• Task:
The lines to copy are those holding the string "Prop" in the entries below.

• Source material:
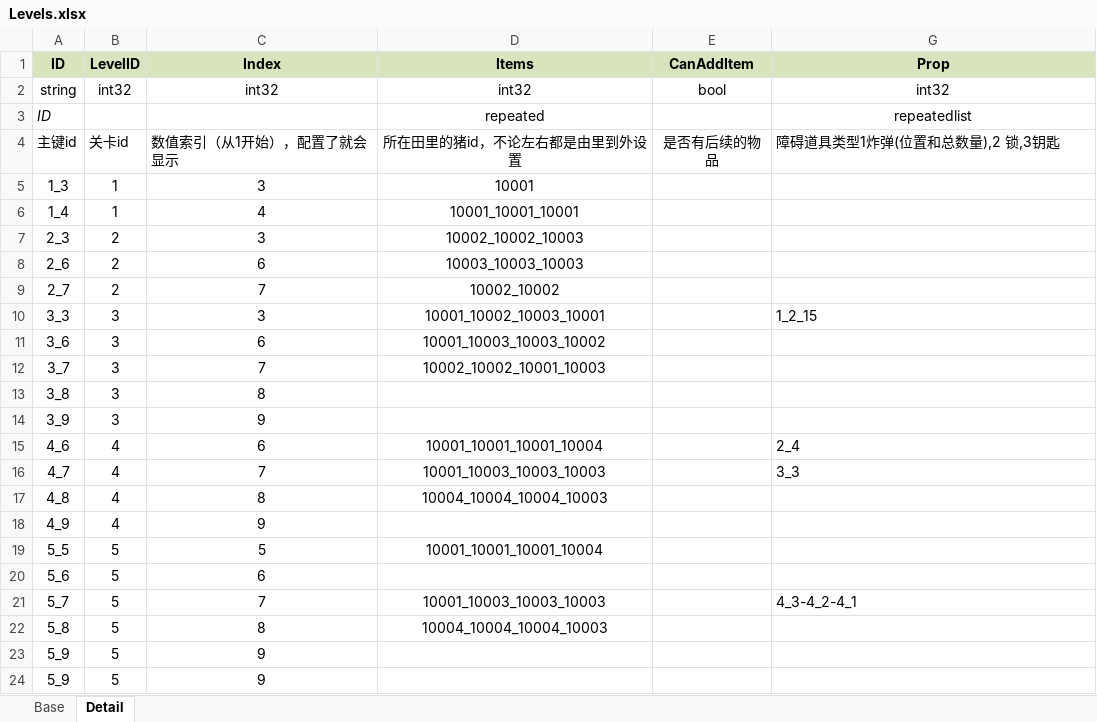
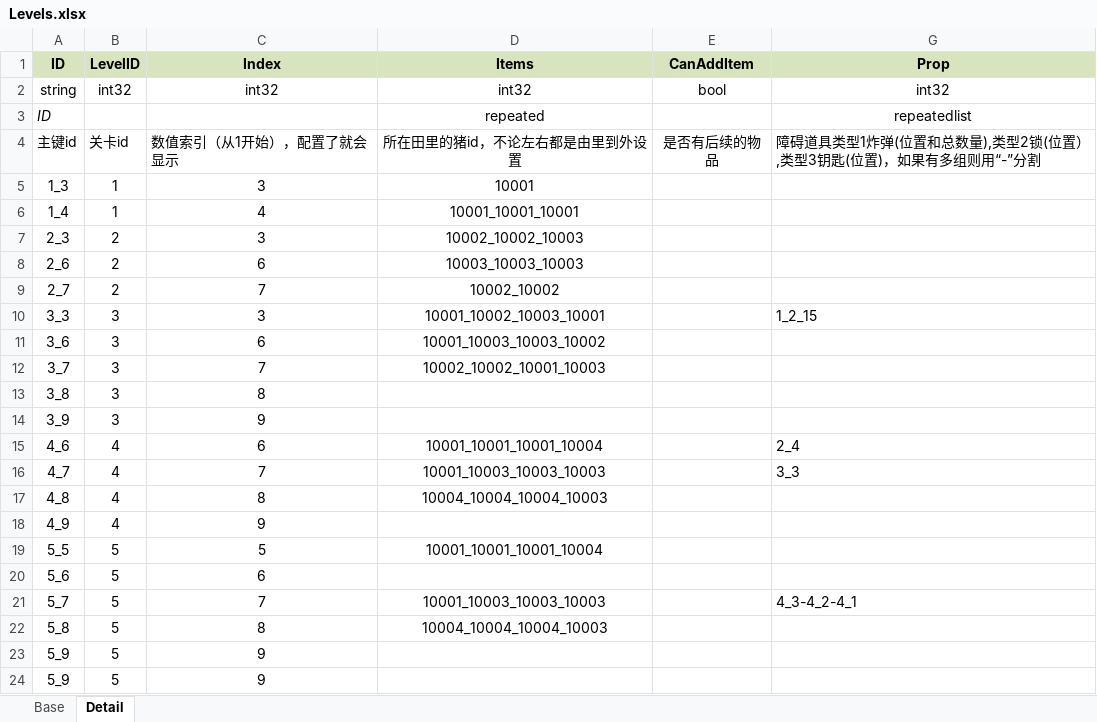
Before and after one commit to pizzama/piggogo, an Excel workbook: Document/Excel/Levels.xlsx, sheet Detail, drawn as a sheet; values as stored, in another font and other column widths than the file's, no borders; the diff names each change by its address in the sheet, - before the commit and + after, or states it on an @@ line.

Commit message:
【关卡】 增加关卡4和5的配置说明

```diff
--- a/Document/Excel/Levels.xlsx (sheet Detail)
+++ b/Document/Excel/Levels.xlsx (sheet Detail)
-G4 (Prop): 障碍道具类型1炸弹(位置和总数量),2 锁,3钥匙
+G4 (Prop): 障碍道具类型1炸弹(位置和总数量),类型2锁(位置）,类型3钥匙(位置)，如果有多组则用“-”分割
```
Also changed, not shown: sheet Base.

--

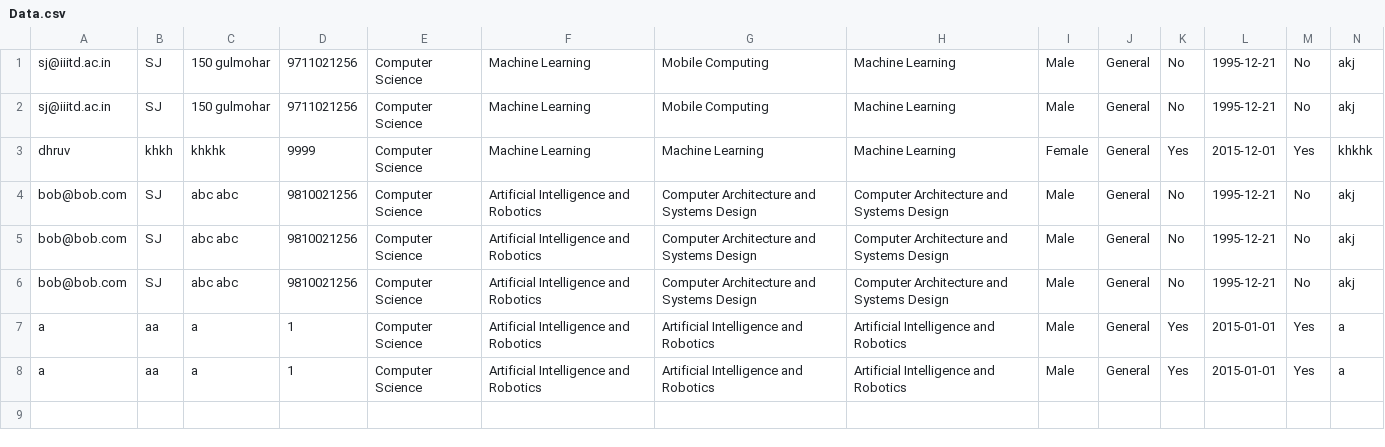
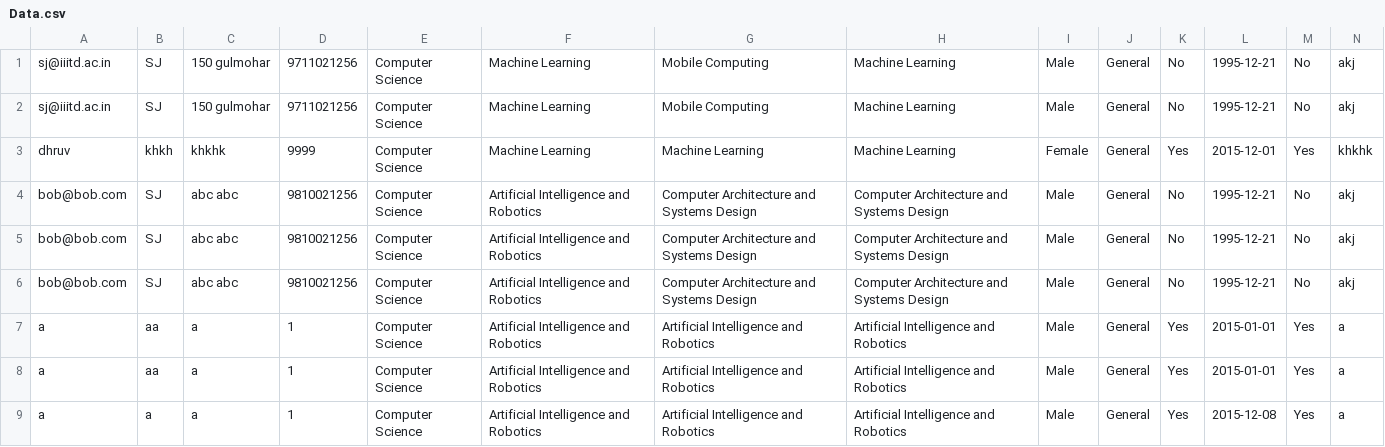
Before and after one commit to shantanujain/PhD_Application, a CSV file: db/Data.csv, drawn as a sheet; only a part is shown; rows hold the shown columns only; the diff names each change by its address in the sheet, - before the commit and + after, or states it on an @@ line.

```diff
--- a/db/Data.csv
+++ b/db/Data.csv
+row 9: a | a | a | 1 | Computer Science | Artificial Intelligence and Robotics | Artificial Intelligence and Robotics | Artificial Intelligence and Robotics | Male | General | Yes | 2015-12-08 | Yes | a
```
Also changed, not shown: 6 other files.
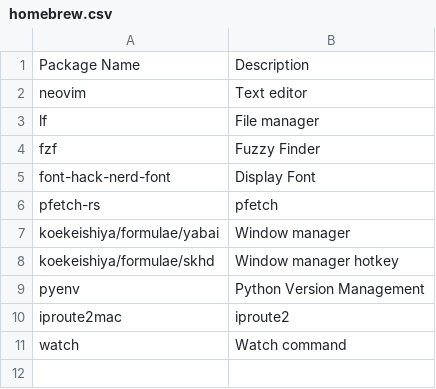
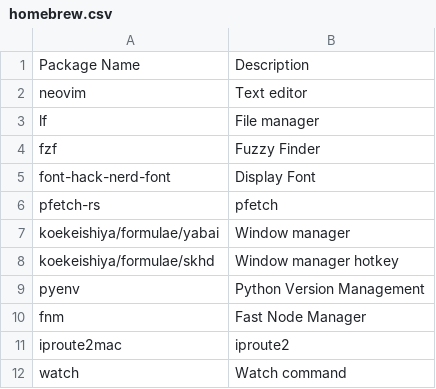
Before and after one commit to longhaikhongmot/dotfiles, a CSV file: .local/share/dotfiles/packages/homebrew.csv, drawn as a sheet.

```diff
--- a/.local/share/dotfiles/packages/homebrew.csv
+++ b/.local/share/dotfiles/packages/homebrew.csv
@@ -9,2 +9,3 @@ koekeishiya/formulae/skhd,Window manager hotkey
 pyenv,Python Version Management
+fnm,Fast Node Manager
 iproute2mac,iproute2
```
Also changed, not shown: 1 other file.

• Solution to the problem:
-G4 (Prop): 障碍道具类型1炸弹(位置和总数量),2 锁,3钥匙
+G4 (Prop): 障碍道具类型1炸弹(位置和总数量),类型2锁(位置）,类型3钥匙(位置)，如果有多组则用“-”分割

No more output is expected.